**What to do**
Your reply should reproduce each entry exactly and contain no pictures.

**Data to use**
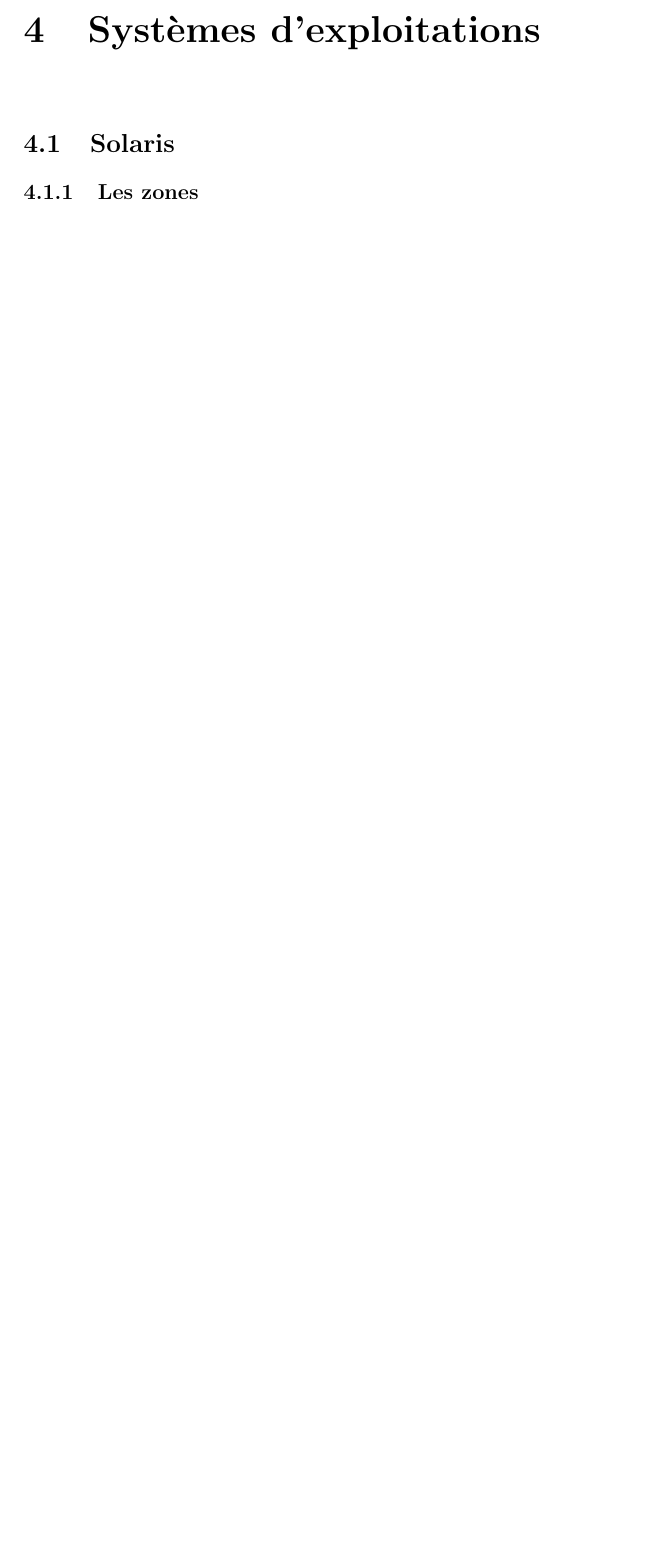
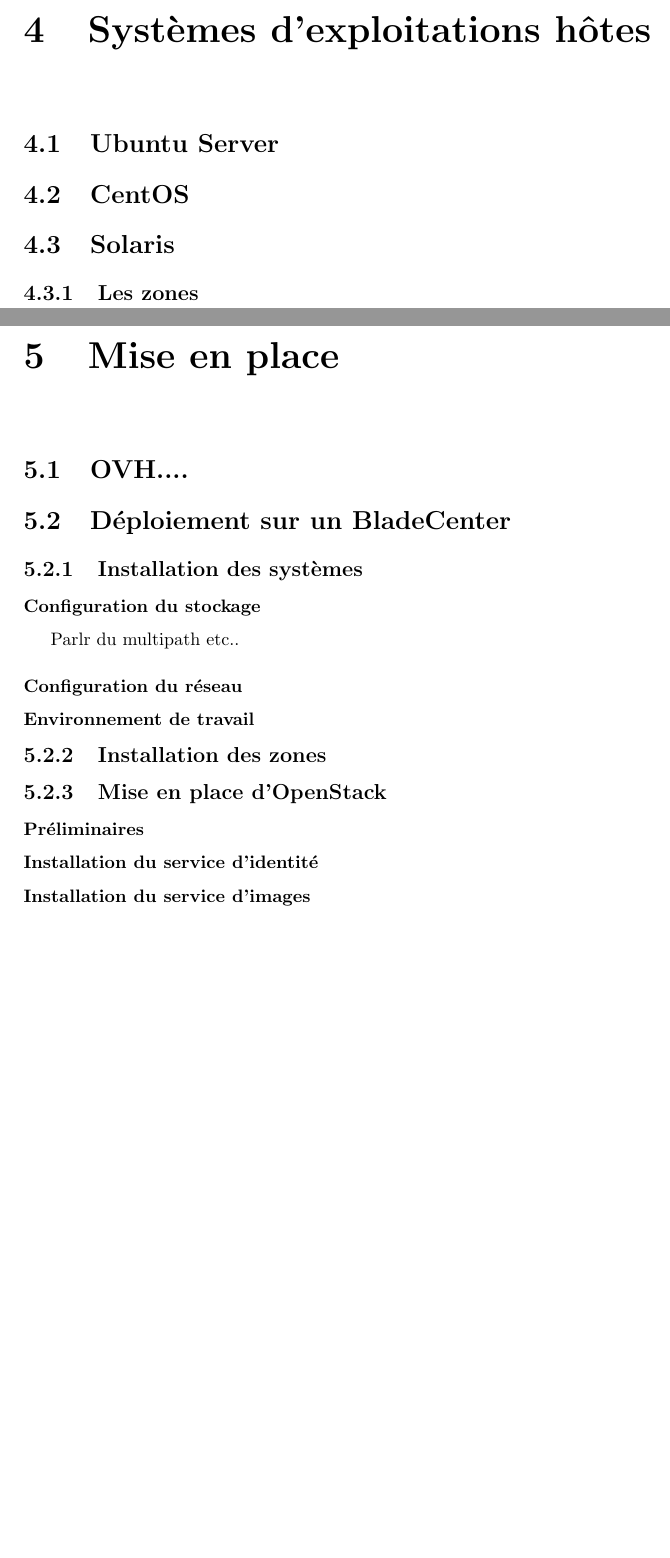
Before and after one commit to OpenLamas/Projet_OpenStack, a LaTeX document (Rapport/rapport.tex): part of page 9 of 13 before the commit and two parts of pages 10 and 11 of 15 after it, the two joined at a grey line, cut so that both start at the same text, the shorter picture padded with empty space. Compiled offline with pdfLaTeX.

Commit message:
MAJ Sommaire

```diff
--- a/Rapport/rapport.tex
+++ b/Rapport/rapport.tex
@@ -122,9 +127,37 @@ Une fois la ou les machines virtualisées, il faut les configurer et installer d
 
-\chapter{Systèmes d'exploitations}
+
+\chapter{Systèmes d'exploitations hôtes}
+\section{Ubuntu Server}
+
+\section{CentOS}
+
 \section{Solaris}
 
 \subsection{Les zones}
 
+
+
+\chapter{Mise en place}
+\section{OVH....}
+
+\section{Déploiement sur un BladeCenter}
+\subsection{Installation des systèmes}
+
+\subsubsection{Configuration du stockage}
+Parlr du multipath etc..
+
+\subsubsection{Configuration du réseau}
+
+\subsubsection{Environnement de travail}
+
+\subsection{Installation des zones}
+
+\subsection{Mise en place d'OpenStack}
+\subsubsection{Préliminaires}
+
+\subsubsection{Installation du service d'identité}
+
+\subsubsection{Installation du service d'images}
 
 \chapter{Problèmes rencontrés}
 
```
Also changed, not shown: Rapport/rapport.tex (7 more changed lines).
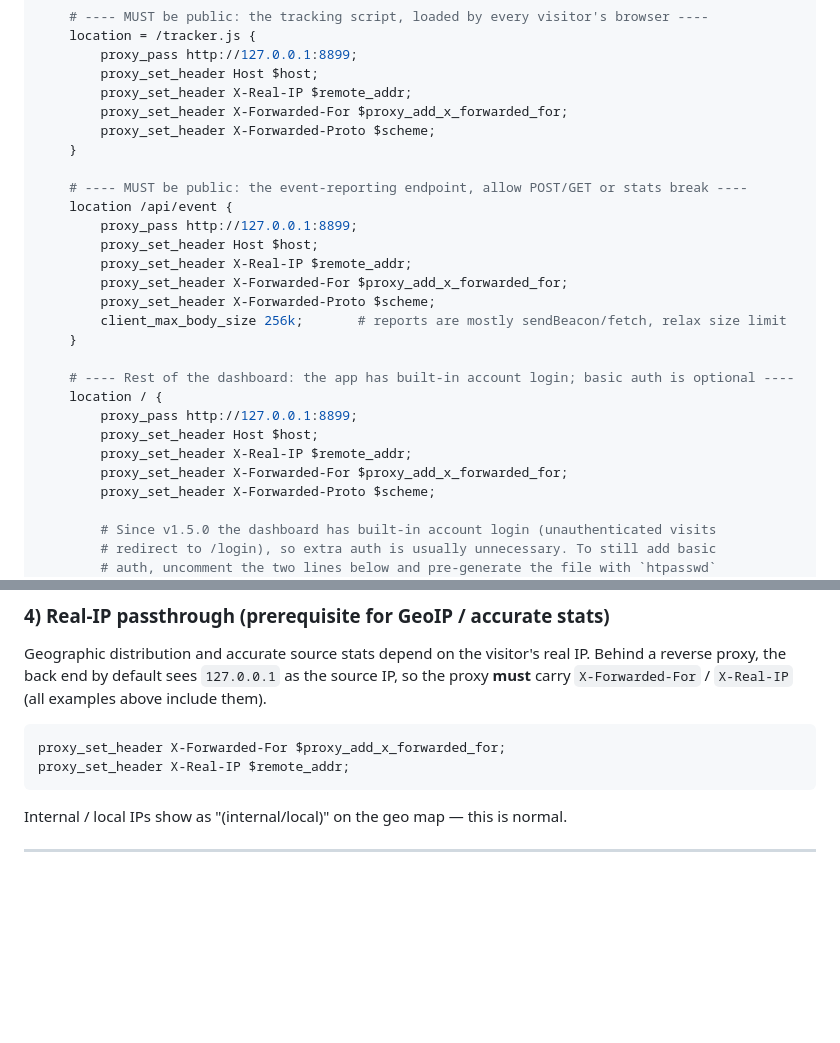
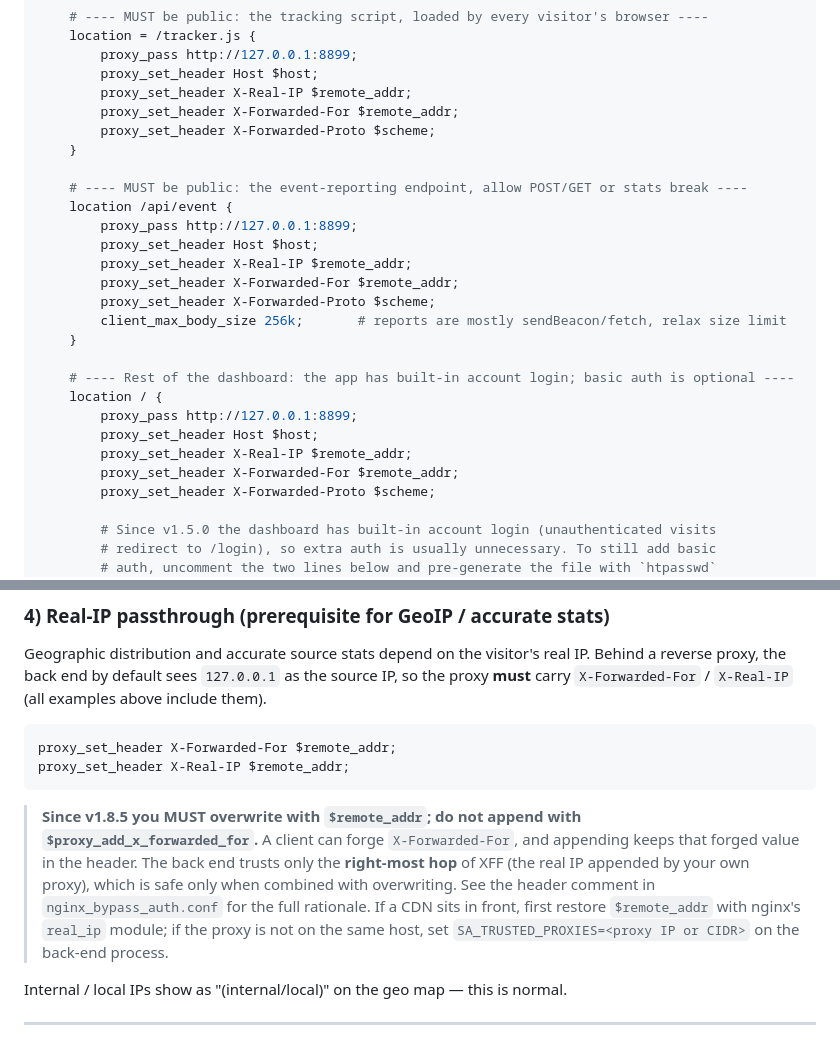
Before and after one commit to gg4midas/site_analytics, a Markdown page: README_EN.md, 2 parts joined by grey strips. Drawn GitHub-style; blank space fills up the shorter version.

Commit message:
docs: 修正 README 中英 XFF 示例，与 v1.8.5 可信代理修复统一为 $remote_addr 覆盖式

````diff
--- a/README_EN.md
+++ b/README_EN.md
@@ -302,7 +302,7 @@ server {
         proxy_pass http://127.0.0.1:8899;
         proxy_set_header Host $host;
         proxy_set_header X-Real-IP $remote_addr;
-        proxy_set_header X-Forwarded-For $proxy_add_x_forwarded_for;
+        proxy_set_header X-Forwarded-For $remote_addr;
         proxy_set_header X-Forwarded-Proto $scheme;
     }
 
@@ -311,7 +311,7 @@ server {
         proxy_pass http://127.0.0.1:8899;
         proxy_set_header Host $host;
         proxy_set_header X-Real-IP $remote_addr;
-        proxy_set_header X-Forwarded-For $proxy_add_x_forwarded_for;
+        proxy_set_header X-Forwarded-For $remote_addr;
         proxy_set_header X-Forwarded-Proto $scheme;
         client_max_body_size 256k;       # reports are mostly sendBeacon/fetch, relax size limit
     }
@@ -321,7 +321,7 @@ server {
         proxy_pass http://127.0.0.1:8899;
         proxy_set_header Host $host;
         proxy_set_header X-Real-IP $remote_addr;
-        proxy_set_header X-Forwarded-For $proxy_add_x_forwarded_for;
+        proxy_set_header X-Forwarded-For $remote_addr;
         proxy_set_header X-Forwarded-Proto $scheme;
 
         # Since v1.5.0 the dashboard has built-in account login (unauthenticated visits
@@ -360,9 +360,16 @@ RemoteIPHeader   X-Forwarded-For
 Geographic distribution and accurate source stats depend on the visitor's real IP. Behind a reverse proxy, the back end by default sees `127.0.0.1` as the source IP, so the proxy **must** carry `X-Forwarded-For` / `X-Real-IP` (all examples above include them).
 
 ```nginx
-proxy_set_header X-Forwarded-For $proxy_add_x_forwarded_for;
+proxy_set_header X-Forwarded-For $remote_addr;
 proxy_set_header X-Real-IP $remote_addr;
 ```
+
+> **Since v1.8.5 you MUST overwrite with `$remote_addr`; do not append with `$proxy_add_x_forwarded_for`.**
+> A client can forge `X-Forwarded-For`, and appending keeps that forged value in the header. The back end
+> trusts only the **right-most hop** of XFF (the real IP appended by your own proxy), which is safe only
+> when combined with overwriting. See the header comment in `nginx_bypass_auth.conf` for the full rationale.
+> If a CDN sits in front, first restore `$remote_addr` with nginx's `real_ip` module; if the proxy is not
+> on the same host, set `SA_TRUSTED_PROXIES=<proxy IP or CIDR>` on the back-end process.
 
 Internal / local IPs show as "(internal/local)" on the geo map — this is normal.
 
````
Also changed, not shown: README.md (+10 -4 lines).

**Result for this exercise**
Before and after one commit to OpenLamas/Projet_OpenStack, a LaTeX document (Rapport/rapport.tex): part of page 9 of 13 before the commit and two parts of pages 10 and 11 of 15 after it, the two joined at a grey line, cut so that both start at the same text, the shorter picture padded with empty space. Compiled offline with pdfLaTeX.

Commit message:
MAJ Sommaire

```diff
--- a/Rapport/rapport.tex
+++ b/Rapport/rapport.tex
@@ -122,9 +127,37 @@ Une fois la ou les machines virtualisées, il faut les configurer et installer d
 
-\chapter{Systèmes d'exploitations}
+
+\chapter{Systèmes d'exploitations hôtes}
+\section{Ubuntu Server}
+
+\section{CentOS}
+
 \section{Solaris}
 
 \subsection{Les zones}
 
+
+
+\chapter{Mise en place}
+\section{OVH....}
+
+\section{Déploiement sur un BladeCenter}
+\subsection{Installation des systèmes}
+
+\subsubsection{Configuration du stockage}
+Parlr du multipath etc..
+
+\subsubsection{Configuration du réseau}
+
+\subsubsection{Environnement de travail}
+
+\subsection{Installation des zones}
+
+\subsection{Mise en place d'OpenStack}
+\subsubsection{Préliminaires}
+
+\subsubsection{Installation du service d'identité}
+
+\subsubsection{Installation du service d'images}
 
 \chapter{Problèmes rencontrés}
 
```
Also changed, not shown: Rapport/rapport.tex (7 more changed lines).
Before and after one commit to gg4midas/site_analytics, a Markdown page: README_EN.md, 2 parts joined by grey strips. Drawn GitHub-style; blank space fills up the shorter version.

Commit message:
docs: 修正 README 中英 XFF 示例，与 v1.8.5 可信代理修复统一为 $remote_addr 覆盖式

````diff
--- a/README_EN.md
+++ b/README_EN.md
@@ -302,7 +302,7 @@ server {
         proxy_pass http://127.0.0.1:8899;
         proxy_set_header Host $host;
         proxy_set_header X-Real-IP $remote_addr;
-        proxy_set_header X-Forwarded-For $proxy_add_x_forwarded_for;
+        proxy_set_header X-Forwarded-For $remote_addr;
         proxy_set_header X-Forwarded-Proto $scheme;
     }
 
@@ -311,7 +311,7 @@ server {
         proxy_pass http://127.0.0.1:8899;
         proxy_set_header Host $host;
         proxy_set_header X-Real-IP $remote_addr;
-        proxy_set_header X-Forwarded-For $proxy_add_x_forwarded_for;
+        proxy_set_header X-Forwarded-For $remote_addr;
         proxy_set_header X-Forwarded-Proto $scheme;
         client_max_body_size 256k;       # reports are mostly sendBeacon/fetch, relax size limit
     }
@@ -321,7 +321,7 @@ server {
         proxy_pass http://127.0.0.1:8899;
         proxy_set_header Host $host;
         proxy_set_header X-Real-IP $remote_addr;
-        proxy_set_header X-Forwarded-For $proxy_add_x_forwarded_for;
+        proxy_set_header X-Forwarded-For $remote_addr;
         proxy_set_header X-Forwarded-Proto $scheme;
 
         # Since v1.5.0 the dashboard has built-in account login (unauthenticated visits
@@ -360,9 +360,16 @@ RemoteIPHeader   X-Forwarded-For
 Geographic distribution and accurate source stats depend on the visitor's real IP. Behind a reverse proxy, the back end by default sees `127.0.0.1` as the source IP, so the proxy **must** carry `X-Forwarded-For` / `X-Real-IP` (all examples above include them).
 
 ```nginx
-proxy_set_header X-Forwarded-For $proxy_add_x_forwarded_for;
+proxy_set_header X-Forwarded-For $remote_addr;
 proxy_set_header X-Real-IP $remote_addr;
 ```
+
+> **Since v1.8.5 you MUST overwrite with `$remote_addr`; do not append with `$proxy_add_x_forwarded_for`.**
+> A client can forge `X-Forwarded-For`, and appending keeps that forged value in the header. The back end
+> trusts only the **right-most hop** of XFF (the real IP appended by your own proxy), which is safe only
+> when combined with overwriting. See the header comment in `nginx_bypass_auth.conf` for the full rationale.
+> If a CDN sits in front, first restore `$remote_addr` with nginx's `real_ip` module; if the proxy is not
+> on the same host, set `SA_TRUSTED_PROXIES=<proxy IP or CIDR>` on the back-end process.
 
 Internal / local IPs show as "(internal/local)" on the geo map — this is normal.
 
````
Also changed, not shown: README.md (+10 -4 lines).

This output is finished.